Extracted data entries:
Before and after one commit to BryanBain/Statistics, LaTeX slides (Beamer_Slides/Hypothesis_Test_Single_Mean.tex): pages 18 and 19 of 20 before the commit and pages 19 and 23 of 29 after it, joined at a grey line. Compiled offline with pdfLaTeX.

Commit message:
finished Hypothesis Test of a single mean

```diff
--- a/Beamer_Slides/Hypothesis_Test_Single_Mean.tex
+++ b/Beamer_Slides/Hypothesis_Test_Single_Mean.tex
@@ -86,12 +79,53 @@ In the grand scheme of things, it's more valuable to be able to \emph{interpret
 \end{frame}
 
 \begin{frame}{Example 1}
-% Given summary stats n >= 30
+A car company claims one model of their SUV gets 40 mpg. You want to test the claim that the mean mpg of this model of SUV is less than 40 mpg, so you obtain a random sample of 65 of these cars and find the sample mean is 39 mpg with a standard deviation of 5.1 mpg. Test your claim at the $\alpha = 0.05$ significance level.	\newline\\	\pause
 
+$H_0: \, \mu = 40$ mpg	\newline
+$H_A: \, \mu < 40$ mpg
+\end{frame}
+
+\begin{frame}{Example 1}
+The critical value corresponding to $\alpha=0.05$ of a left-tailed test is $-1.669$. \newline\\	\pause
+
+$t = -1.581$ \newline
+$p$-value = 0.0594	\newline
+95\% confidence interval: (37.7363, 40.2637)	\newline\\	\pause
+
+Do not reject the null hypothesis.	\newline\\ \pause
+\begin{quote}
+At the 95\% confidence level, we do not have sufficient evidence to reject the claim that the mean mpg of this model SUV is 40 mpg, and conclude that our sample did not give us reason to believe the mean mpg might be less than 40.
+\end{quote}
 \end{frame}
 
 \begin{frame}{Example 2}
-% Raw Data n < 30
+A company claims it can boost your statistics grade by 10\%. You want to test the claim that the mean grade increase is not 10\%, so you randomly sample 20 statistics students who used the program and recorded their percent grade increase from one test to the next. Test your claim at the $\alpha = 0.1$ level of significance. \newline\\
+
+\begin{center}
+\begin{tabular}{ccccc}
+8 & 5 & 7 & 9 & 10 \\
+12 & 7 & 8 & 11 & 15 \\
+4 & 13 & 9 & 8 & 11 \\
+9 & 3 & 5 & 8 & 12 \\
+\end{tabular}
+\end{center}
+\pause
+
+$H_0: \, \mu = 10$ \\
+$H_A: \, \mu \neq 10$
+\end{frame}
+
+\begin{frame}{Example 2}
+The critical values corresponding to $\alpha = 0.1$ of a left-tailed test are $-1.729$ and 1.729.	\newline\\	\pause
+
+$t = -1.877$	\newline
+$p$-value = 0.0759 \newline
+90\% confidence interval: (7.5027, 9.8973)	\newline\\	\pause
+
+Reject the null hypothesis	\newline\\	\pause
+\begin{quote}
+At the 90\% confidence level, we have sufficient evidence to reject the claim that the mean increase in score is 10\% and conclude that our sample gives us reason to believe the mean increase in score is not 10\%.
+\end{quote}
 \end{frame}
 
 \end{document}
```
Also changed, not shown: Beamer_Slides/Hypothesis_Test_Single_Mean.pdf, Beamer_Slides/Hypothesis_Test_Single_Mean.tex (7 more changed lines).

» What the exercise asks
Across the records above, show each line containing the word "Example".

» Task response
 \begin{frame}{Example 1}
+\begin{frame}{Example 1}
 \begin{frame}{Example 2}
+\begin{frame}{Example 2}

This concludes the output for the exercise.